> **EXERCISE PROMPT**
Could you show all lines in the entries below that contain the string "Reduced"?

> **LISTED ENTRIES**
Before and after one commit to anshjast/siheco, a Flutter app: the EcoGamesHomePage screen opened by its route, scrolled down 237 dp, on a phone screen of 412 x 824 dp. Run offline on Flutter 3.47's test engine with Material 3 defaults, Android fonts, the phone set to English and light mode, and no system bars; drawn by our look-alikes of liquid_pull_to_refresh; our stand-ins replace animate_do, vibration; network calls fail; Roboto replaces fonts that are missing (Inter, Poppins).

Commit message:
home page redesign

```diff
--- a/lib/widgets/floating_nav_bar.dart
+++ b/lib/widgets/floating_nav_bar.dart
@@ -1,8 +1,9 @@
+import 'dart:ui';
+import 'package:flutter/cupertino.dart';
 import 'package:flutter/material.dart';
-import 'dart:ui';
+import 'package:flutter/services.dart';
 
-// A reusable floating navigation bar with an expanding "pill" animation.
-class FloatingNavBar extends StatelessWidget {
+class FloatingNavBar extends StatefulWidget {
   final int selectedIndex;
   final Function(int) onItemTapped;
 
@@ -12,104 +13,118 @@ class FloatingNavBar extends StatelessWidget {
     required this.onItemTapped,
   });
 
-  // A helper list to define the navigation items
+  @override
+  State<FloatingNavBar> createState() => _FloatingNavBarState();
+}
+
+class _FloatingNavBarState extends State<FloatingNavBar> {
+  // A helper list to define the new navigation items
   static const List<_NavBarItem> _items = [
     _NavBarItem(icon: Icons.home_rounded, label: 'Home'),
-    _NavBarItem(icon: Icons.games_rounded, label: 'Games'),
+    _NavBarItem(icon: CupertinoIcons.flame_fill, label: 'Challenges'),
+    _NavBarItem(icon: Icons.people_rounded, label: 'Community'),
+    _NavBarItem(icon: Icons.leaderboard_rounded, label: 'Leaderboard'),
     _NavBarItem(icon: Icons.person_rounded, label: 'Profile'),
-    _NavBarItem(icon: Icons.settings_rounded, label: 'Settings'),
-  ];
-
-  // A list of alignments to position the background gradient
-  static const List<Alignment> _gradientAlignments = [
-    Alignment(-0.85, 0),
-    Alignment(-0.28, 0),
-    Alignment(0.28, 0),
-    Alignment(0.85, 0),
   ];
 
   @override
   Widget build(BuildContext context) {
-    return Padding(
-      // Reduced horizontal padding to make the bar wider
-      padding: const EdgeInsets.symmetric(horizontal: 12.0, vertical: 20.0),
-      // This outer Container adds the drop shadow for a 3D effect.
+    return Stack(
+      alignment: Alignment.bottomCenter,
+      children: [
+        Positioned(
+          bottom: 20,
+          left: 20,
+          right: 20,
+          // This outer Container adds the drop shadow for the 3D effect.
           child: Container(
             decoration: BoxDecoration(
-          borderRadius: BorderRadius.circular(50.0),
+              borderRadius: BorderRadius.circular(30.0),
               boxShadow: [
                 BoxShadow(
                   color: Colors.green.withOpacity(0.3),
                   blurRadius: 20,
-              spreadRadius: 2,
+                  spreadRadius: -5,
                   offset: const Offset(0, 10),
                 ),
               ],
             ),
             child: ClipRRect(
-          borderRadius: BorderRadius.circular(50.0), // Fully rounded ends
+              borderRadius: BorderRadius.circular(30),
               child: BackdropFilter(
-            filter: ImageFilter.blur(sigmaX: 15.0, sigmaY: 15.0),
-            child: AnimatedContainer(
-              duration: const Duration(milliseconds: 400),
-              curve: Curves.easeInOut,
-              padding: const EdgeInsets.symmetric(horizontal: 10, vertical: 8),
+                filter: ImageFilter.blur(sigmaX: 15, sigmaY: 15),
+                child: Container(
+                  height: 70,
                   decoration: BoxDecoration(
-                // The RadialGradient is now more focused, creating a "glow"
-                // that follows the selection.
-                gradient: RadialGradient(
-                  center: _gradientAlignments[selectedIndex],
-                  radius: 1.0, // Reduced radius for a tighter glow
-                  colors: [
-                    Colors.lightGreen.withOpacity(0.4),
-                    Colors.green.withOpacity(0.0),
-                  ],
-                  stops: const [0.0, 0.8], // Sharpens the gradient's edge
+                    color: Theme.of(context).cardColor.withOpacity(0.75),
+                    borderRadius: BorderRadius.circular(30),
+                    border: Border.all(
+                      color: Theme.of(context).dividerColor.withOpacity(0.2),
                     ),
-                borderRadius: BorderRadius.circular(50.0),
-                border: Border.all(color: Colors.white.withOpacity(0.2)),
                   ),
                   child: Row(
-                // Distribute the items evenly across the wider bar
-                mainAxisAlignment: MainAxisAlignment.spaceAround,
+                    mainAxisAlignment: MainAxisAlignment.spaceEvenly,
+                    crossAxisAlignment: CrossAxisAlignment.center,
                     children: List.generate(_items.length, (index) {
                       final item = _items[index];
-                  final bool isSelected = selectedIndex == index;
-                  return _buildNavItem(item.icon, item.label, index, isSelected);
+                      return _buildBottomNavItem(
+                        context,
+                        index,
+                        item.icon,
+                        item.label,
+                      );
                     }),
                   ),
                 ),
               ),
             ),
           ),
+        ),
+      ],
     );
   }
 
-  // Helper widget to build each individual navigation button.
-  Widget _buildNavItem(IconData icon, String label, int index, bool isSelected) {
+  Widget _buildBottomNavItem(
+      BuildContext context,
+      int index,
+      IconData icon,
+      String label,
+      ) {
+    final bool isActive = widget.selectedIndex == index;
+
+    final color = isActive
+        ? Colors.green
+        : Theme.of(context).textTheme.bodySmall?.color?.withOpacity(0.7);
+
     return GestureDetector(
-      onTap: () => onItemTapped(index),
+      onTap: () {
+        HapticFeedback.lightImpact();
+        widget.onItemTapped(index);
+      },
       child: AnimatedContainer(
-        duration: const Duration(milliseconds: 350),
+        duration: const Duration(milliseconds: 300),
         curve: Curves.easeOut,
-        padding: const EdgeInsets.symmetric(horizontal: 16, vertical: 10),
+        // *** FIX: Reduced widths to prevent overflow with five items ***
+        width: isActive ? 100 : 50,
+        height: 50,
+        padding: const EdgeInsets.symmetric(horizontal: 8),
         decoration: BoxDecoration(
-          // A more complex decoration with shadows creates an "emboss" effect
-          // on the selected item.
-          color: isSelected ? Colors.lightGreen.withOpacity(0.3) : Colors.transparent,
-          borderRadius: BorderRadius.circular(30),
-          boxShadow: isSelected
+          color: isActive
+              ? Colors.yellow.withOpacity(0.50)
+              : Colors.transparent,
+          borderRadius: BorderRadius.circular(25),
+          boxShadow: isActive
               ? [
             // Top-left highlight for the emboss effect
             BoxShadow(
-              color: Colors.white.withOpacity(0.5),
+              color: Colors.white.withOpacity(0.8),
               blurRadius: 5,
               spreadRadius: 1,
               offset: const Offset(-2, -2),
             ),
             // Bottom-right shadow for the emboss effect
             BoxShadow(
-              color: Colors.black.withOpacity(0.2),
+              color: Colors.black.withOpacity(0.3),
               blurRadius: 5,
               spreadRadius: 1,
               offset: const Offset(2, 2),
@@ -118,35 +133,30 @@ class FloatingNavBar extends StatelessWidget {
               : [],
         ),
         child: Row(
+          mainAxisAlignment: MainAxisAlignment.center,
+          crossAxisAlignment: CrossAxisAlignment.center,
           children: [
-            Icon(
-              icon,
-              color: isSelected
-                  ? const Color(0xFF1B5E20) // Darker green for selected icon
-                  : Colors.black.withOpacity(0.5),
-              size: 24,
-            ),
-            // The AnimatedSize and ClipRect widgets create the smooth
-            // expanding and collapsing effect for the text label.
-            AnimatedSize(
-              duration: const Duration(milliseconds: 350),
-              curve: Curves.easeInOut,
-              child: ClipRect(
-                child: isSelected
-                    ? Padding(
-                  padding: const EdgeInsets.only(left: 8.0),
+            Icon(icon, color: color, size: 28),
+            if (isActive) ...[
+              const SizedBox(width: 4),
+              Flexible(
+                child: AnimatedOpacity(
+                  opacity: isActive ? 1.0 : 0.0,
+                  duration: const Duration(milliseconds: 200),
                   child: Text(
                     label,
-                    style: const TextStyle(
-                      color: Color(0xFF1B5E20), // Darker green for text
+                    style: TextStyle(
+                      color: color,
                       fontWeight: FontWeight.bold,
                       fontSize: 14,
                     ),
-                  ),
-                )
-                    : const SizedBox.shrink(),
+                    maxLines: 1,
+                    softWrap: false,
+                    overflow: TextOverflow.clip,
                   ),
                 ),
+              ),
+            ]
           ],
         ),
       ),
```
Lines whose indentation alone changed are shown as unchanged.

> **TASK OUTPUT**
-      // Reduced horizontal padding to make the bar wider
-                  radius: 1.0, // Reduced radius for a tighter glow
+        // *** FIX: Reduced widths to prevent overflow with five items ***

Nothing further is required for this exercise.